The event lasted from Thursday through Sunday and ended before Indigenous People's Day, a day celebrated federally as Columbus Day on Monday. Havasupai council member Carletta Tilousi saw many different people from tribes like the Navajo, Hopi, Hualapai, San Juan Southern Paiute, Cibecue and Shoshone present at the gathering to heal, eat food, sing, dance and learn about other cultures.
Tilousi appreciated the effort people took to be physically present at the gathering.
“I think it went really well. I think everybody worked hard and we were able to put this together to educate one another, support one another and bring healing to one another,” Tilousi said.

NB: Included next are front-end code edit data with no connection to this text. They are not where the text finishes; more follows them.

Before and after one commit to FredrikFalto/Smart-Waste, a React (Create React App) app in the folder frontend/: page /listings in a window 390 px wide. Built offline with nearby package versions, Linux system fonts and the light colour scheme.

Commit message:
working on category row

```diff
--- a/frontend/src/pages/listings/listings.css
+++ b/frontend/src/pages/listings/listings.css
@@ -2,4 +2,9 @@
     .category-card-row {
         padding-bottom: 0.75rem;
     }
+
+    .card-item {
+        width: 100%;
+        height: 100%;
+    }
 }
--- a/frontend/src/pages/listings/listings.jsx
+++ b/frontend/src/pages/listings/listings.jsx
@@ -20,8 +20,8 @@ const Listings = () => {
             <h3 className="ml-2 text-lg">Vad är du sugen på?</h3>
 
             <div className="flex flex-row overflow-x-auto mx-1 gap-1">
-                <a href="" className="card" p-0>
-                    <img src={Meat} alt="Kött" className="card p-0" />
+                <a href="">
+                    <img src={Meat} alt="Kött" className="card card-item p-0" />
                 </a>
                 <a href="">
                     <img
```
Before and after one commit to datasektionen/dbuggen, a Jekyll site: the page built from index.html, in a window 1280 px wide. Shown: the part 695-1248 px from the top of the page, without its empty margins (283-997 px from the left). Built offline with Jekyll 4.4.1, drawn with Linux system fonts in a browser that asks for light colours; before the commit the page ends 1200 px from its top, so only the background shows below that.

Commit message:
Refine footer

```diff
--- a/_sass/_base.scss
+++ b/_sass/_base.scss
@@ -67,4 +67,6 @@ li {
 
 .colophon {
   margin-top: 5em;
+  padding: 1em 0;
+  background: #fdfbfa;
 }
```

The gathering came on the heels of the Supreme Court’s decision to dismiss the legal challenges to the Northern Arizona Mineral Withdrawal.
The withdrawal banned new uranium mining operations from opening in northern Arizona for 20 years to allow time for scientists to study the possible impacts on the Havasupai water supply. The Supreme Court decision effectively protects the 2011 withdrawal from a judge overturning the ban.

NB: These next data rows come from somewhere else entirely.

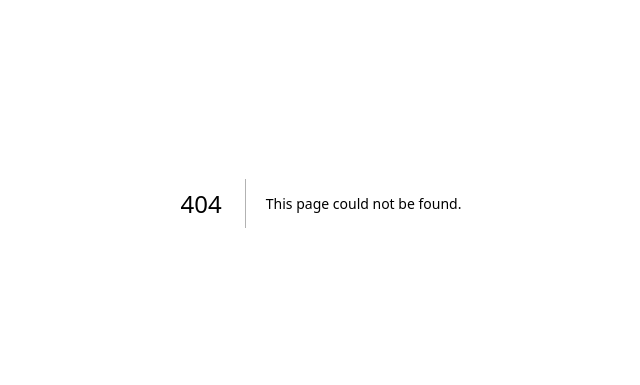
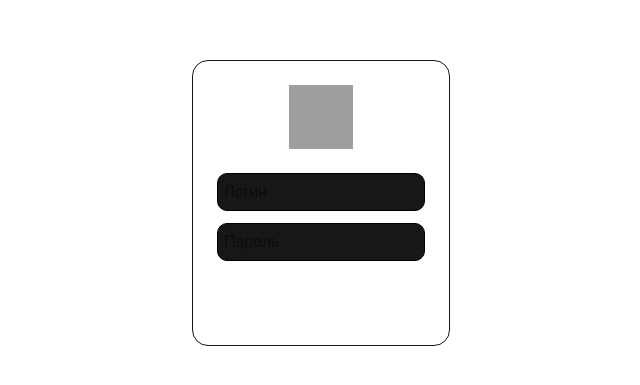
Before and after one commit to MikhailVoznyuk/bank-copilot, a Next.js app: page /login in a window 1280 px wide. Before the commit this address had no page. Shown: the part 197-582 px from the top of the page, without its empty margins (319-959 px from the left). Built offline with nearby package versions, Linux system fonts and the light colour scheme; grey boxes are pictures that could not be loaded.

Commit message:
feat: added LoginForm

```diff
--- /dev/null
+++ b/src/app/login/page.tsx
@@ -0,0 +1,9 @@
+import {LoginForm} from "@/features/login/ui/LoginForm";
+
+export default function LoginPage() {
+    return (
+        <main className='w-screen h-screen flex items-center justify-center'>
+            <LoginForm />
+        </main>
+    )
+}
```
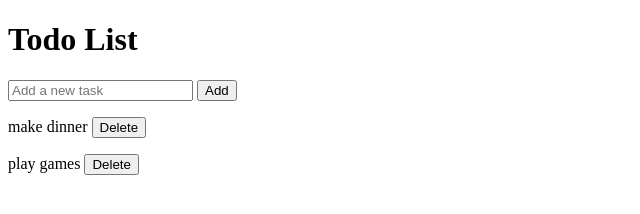
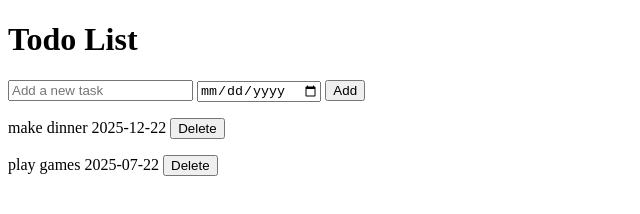
Before and after one commit to sandeep-m-patil/Todo-List, a plain HTML site: page index.html in a window 1280 px wide. Shown: the whole page, without its empty margins (0-640 px from the left). Drawn offline with Linux system fonts and the light colour scheme.

Commit message:
added due date input and delete functionality

```diff
--- a/index.html
+++ b/index.html
@@ -8,6 +8,7 @@
 <body>
     <h1>Todo List</h1>
     <input type="text" placeholder="Add a new task" id="taskInput">
+    <input type="date" id="dueDate">
     <button onclick="addTodo()">Add</button>
 
     <div id="todo-list">text</div>
--- a/script.js
+++ b/script.js
@@ -1,4 +1,17 @@
-const todoList = ['make dinner', 'play games'];
+const todoList = [
+    {
+        name: 'make dinner',
+        dueDate: '2025-12-22'
+
+
+    },
+    {
+        name: 'play games',
+        dueDate: '2025-07-22'
+
+
+    }
+];
 
 renderTodoList();
 
@@ -6,10 +19,11 @@ function renderTodoList() {
     const todoListElement = document.getElementById('todo-list');
     let todoListHTML = '';
     for (let i = 0; i < todoList.length; i++) {
-        const todoItem = todoList[i];
+        const todoObject = todoList[i];
+        const { name, dueDate } = todoObject;
         const html =
-        `<p>
-        ${todoItem}
+            `<p>
+        ${name}  ${dueDate}
         <button onclick="todoList.splice(${i},1);
          renderTodoList();">Delete</button>
         </p> `;
@@ -20,10 +34,13 @@ function renderTodoList() {
 }
 
 function addTodo() {
-    const todoInput = document.getElementById('taskInput');
-    const todoText = todoInput.value;
+    const todoInput = document.getElementById('taskInput').value;
+    const todoDueDate = document.getElementById('dueDate').value;
 
-    todoList.push(todoText);
+    todoList.push({
+        name:todoInput,
+        dueDate:todoDueDate
+    });
     console.log(todoList);
     todoInput.value = '';
     renderTodoList();
```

And while the current presidential administration could still revoke the ban, Muriel Coochwytewa, chairwoman of the Havasupai Tribe, still considers the dismissal a victory.

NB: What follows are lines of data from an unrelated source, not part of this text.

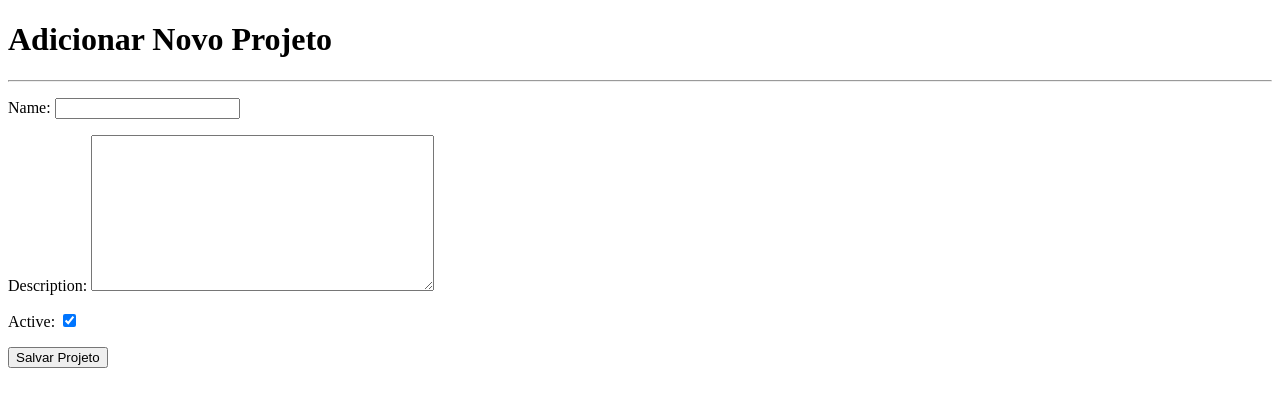
After one commit to jessicamarq/time-tracker, a Django app: page /novo-projeto/ in a window 1280 px wide. The commit adds this page. Shown: the top 407 px of the page. Run offline with Django 5.2, Linux system fonts and the light colour scheme.

Commit message:
Making Project forms

```diff
--- /dev/null
+++ b/tracker/forms.py
@@ -0,0 +1,7 @@
+from django import forms
+from .models import Project
+
+class ProjectForm(forms.ModelForm):
+  class Meta:
+    model = Project
+    fields = ['name', 'description', 'active'] #colunas
--- /dev/null
+++ b/tracker/templates/tracker/project_form.html
@@ -0,0 +1,22 @@
+<!DOCTYPE html>
+<html lang="pt-br">
+
+<head>
+  <meta charset="UTF-8">
+  <meta name="viewport" content="width=device-width, initial-scale=1.0">
+  <title>Novo Projeto</title>
+</head>
+
+<body>
+  <h1>Adicionar Novo Projeto</h1>
+  <hr>
+  <form method="POST">
+    <!-- csrf = Cross-Site Request Forgery -->
+    {% csrf_token %}
+    <!-- 'form.as_p' olha pra o arquivo forms.py e desenha os campos formatados em parágrafos -->
+    {{ form.as_p }}
+    <button type="submit">Salvar Projeto</button>
+  </form>
+</body>
+
+</html>
--- a/tracker/templates/tracker/project_list.html
+++ b/tracker/templates/tracker/project_list.html
@@ -9,8 +9,10 @@
 
 <body>
   <h1>Meus projetos</h1>
+  <hr>
 
-  <hr>
+  <a href="{% url 'project_create' %}">➕ Adicionar Novo Projeto</a>
+  <br><br>
   <ul>
     {% for project in projects %}
     <li>
--- a/tracker/urls.py
+++ b/tracker/urls.py
@@ -3,4 +3,5 @@ from . import views
 
 urlpatterns = [
   path('', views.project_list, name='project_list'),
+  path('novo-projeto/', views.project_create, name='project_create'),
 ]
--- a/tracker/views.py
+++ b/tracker/views.py
@@ -1,6 +1,19 @@
-from django.shortcuts import render
+from django.shortcuts import render, redirect
 from .models import Project
+from .forms import ProjectForm
 
+#view que lista os projetos
 def project_list(request):
   projects = Project.objects.all()
   return render(request, 'tracker/project_list.html', {'projects': projects})
+
+#view que CRIA os projetos
+def project_create(request):
+  if request.method == 'POST':
+    form = ProjectForm(request.POST)
+    if form.is_valid():
+      form.save()
+      return redirect('project_list')
+  else:
+    form = ProjectForm()
+    return render(request, 'tracker/project_form.html', {'form': form})
```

“We have shown that the Havasupai Tribe, although we may be few in numbers, speak powerfully when our voices are joined and amplified with other people who care too much to stay silent,” Coochwytewa said.
Many in attendance also spoke out against the way the Havasupai have been treated by the federal government and by corporations looking to mine uranium ore. Leona Morgan, Haul No organizer, was in attendance to speak out against the actions by local mining that could have a serious impact on the Havasupai.
“I think it’s a blatant disregard of the Havasupai presence of this land since time in memorium,” Leona said. “As Diné (Navajo) I’m just here to support the Havasupai.”
Joseph Tessay, of the Cibecue Tribe on the Fort-Apache reservation, said he’s been invited to places like Standing Rock to share his songs about how the world came to be and different elements of life. He was happy to learn and share with other tribes at the gathering.
“I enjoy showing my culture, showcasing and letting the world that we as Apache still think our culture is strong,” Tessay said.
As the clouds rolled over the landscape during the gathering, Red Butte and the surrounding land stood as a reminder of what the Havasupai believe had been taken from them.
“This is our original homeland,” Tilousi said. “We’re basically just coming home and paying homage to our sacred places, and we invited other tribes to join us in this experience.”